++++ DATA FOR THE TASK ++++

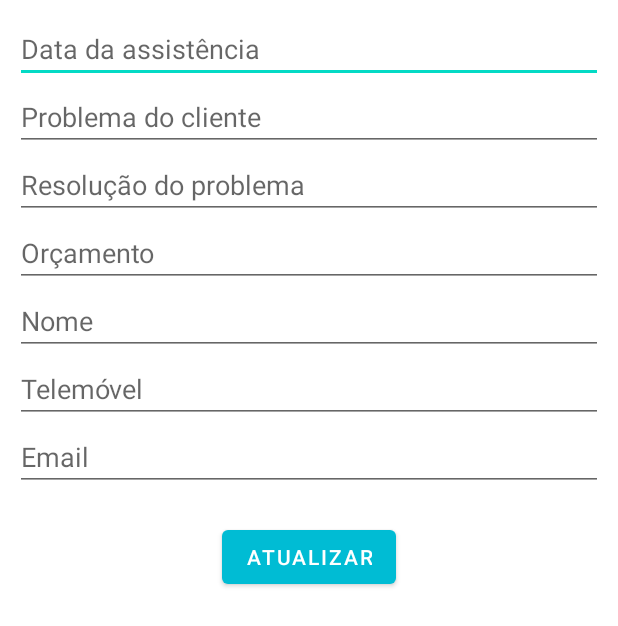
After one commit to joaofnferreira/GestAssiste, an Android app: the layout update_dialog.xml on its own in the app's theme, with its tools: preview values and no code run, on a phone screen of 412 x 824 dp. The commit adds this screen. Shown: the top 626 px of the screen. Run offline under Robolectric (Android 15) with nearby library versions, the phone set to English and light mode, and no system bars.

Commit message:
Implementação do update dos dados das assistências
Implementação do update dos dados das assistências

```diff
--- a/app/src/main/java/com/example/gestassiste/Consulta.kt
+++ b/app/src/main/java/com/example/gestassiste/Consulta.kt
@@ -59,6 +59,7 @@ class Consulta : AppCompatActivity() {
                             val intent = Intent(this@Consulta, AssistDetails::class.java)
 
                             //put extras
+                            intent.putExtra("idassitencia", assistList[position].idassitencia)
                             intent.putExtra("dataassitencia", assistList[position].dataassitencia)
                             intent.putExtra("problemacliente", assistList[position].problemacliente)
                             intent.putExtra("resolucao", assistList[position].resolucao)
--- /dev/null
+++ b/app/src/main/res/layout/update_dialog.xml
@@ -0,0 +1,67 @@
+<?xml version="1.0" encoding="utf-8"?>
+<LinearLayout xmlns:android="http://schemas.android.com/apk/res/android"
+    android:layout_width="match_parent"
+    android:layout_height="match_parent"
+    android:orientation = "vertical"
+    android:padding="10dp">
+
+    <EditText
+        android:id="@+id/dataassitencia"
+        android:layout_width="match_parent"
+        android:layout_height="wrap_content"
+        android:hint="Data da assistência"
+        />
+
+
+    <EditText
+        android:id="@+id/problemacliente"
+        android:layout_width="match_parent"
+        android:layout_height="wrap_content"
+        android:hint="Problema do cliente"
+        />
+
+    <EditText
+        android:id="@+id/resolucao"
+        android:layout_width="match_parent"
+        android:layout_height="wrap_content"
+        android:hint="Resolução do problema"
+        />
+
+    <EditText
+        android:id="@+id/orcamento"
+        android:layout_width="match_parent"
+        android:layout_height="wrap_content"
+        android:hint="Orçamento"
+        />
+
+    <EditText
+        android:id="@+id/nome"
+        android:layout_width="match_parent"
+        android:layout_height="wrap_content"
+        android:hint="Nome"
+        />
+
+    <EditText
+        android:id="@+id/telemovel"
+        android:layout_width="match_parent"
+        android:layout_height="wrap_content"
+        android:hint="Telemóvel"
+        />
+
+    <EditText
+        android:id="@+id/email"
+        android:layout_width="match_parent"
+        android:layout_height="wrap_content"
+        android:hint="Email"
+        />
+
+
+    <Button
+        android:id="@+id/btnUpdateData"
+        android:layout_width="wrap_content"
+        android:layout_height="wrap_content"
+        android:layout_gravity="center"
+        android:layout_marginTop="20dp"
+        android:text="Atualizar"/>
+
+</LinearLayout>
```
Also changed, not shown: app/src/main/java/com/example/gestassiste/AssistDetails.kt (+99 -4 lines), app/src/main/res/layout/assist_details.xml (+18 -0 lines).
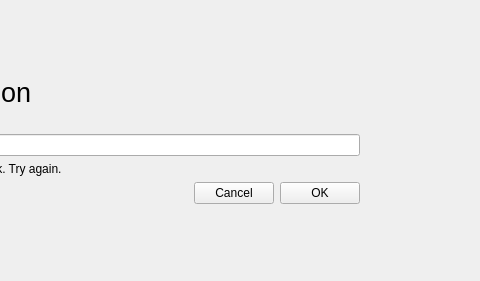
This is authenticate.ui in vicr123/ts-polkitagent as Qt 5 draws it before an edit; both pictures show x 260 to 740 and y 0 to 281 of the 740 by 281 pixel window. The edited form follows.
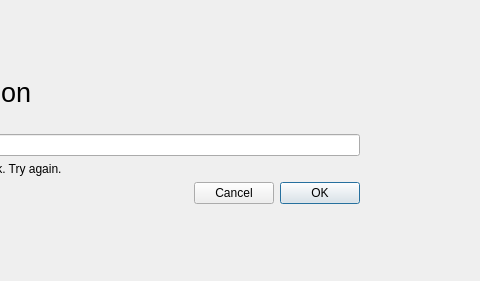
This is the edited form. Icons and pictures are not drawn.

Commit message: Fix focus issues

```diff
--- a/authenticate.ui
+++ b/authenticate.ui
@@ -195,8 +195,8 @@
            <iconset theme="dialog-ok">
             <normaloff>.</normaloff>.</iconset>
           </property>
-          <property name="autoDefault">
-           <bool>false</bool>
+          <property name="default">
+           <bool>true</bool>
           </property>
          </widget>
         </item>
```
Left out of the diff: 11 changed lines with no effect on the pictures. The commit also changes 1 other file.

++++

* [YOUR TASK]:
Once the pictures are set aside, repeat the data above exactly.

* [ANSWER SECTION]:
After one commit to joaofnferreira/GestAssiste, an Android app: the layout update_dialog.xml on its own in the app's theme, with its tools: preview values and no code run, on a phone screen of 412 x 824 dp. The commit adds this screen. Shown: the top 626 px of the screen. Run offline under Robolectric (Android 15) with nearby library versions, the phone set to English and light mode, and no system bars.

Commit message:
Implementação do update dos dados das assistências
Implementação do update dos dados das assistências

```diff
--- a/app/src/main/java/com/example/gestassiste/Consulta.kt
+++ b/app/src/main/java/com/example/gestassiste/Consulta.kt
@@ -59,6 +59,7 @@ class Consulta : AppCompatActivity() {
                             val intent = Intent(this@Consulta, AssistDetails::class.java)
 
                             //put extras
+                            intent.putExtra("idassitencia", assistList[position].idassitencia)
                             intent.putExtra("dataassitencia", assistList[position].dataassitencia)
                             intent.putExtra("problemacliente", assistList[position].problemacliente)
                             intent.putExtra("resolucao", assistList[position].resolucao)
--- /dev/null
+++ b/app/src/main/res/layout/update_dialog.xml
@@ -0,0 +1,67 @@
+<?xml version="1.0" encoding="utf-8"?>
+<LinearLayout xmlns:android="http://schemas.android.com/apk/res/android"
+    android:layout_width="match_parent"
+    android:layout_height="match_parent"
+    android:orientation = "vertical"
+    android:padding="10dp">
+
+    <EditText
+        android:id="@+id/dataassitencia"
+        android:layout_width="match_parent"
+        android:layout_height="wrap_content"
+        android:hint="Data da assistência"
+        />
+
+
+    <EditText
+        android:id="@+id/problemacliente"
+        android:layout_width="match_parent"
+        android:layout_height="wrap_content"
+        android:hint="Problema do cliente"
+        />
+
+    <EditText
+        android:id="@+id/resolucao"
+        android:layout_width="match_parent"
+        android:layout_height="wrap_content"
+        android:hint="Resolução do problema"
+        />
+
+    <EditText
+        android:id="@+id/orcamento"
+        android:layout_width="match_parent"
+        android:layout_height="wrap_content"
+        android:hint="Orçamento"
+        />
+
+    <EditText
+        android:id="@+id/nome"
+        android:layout_width="match_parent"
+        android:layout_height="wrap_content"
+        android:hint="Nome"
+        />
+
+    <EditText
+        android:id="@+id/telemovel"
+        android:layout_width="match_parent"
+        android:layout_height="wrap_content"
+        android:hint="Telemóvel"
+        />
+
+    <EditText
+        android:id="@+id/email"
+        android:layout_width="match_parent"
+        android:layout_height="wrap_content"
+        android:hint="Email"
+        />
+
+
+    <Button
+        android:id="@+id/btnUpdateData"
+        android:layout_width="wrap_content"
+        android:layout_height="wrap_content"
+        android:layout_gravity="center"
+        android:layout_marginTop="20dp"
+        android:text="Atualizar"/>
+
+</LinearLayout>
```
Also changed, not shown: app/src/main/java/com/example/gestassiste/AssistDetails.kt (+99 -4 lines), app/src/main/res/layout/assist_details.xml (+18 -0 lines).
This is authenticate.ui in vicr123/ts-polkitagent as Qt 5 draws it before an edit; both pictures show x 260 to 740 and y 0 to 281 of the 740 by 281 pixel window. The edited form follows.
This is the edited form. Icons and pictures are not drawn.

Commit message: Fix focus issues

```diff
--- a/authenticate.ui
+++ b/authenticate.ui
@@ -195,8 +195,8 @@
            <iconset theme="dialog-ok">
             <normaloff>.</normaloff>.</iconset>
           </property>
-          <property name="autoDefault">
-           <bool>false</bool>
+          <property name="default">
+           <bool>true</bool>
           </property>
          </widget>
         </item>
```
Left out of the diff: 11 changed lines with no effect on the pictures. The commit also changes 1 other file.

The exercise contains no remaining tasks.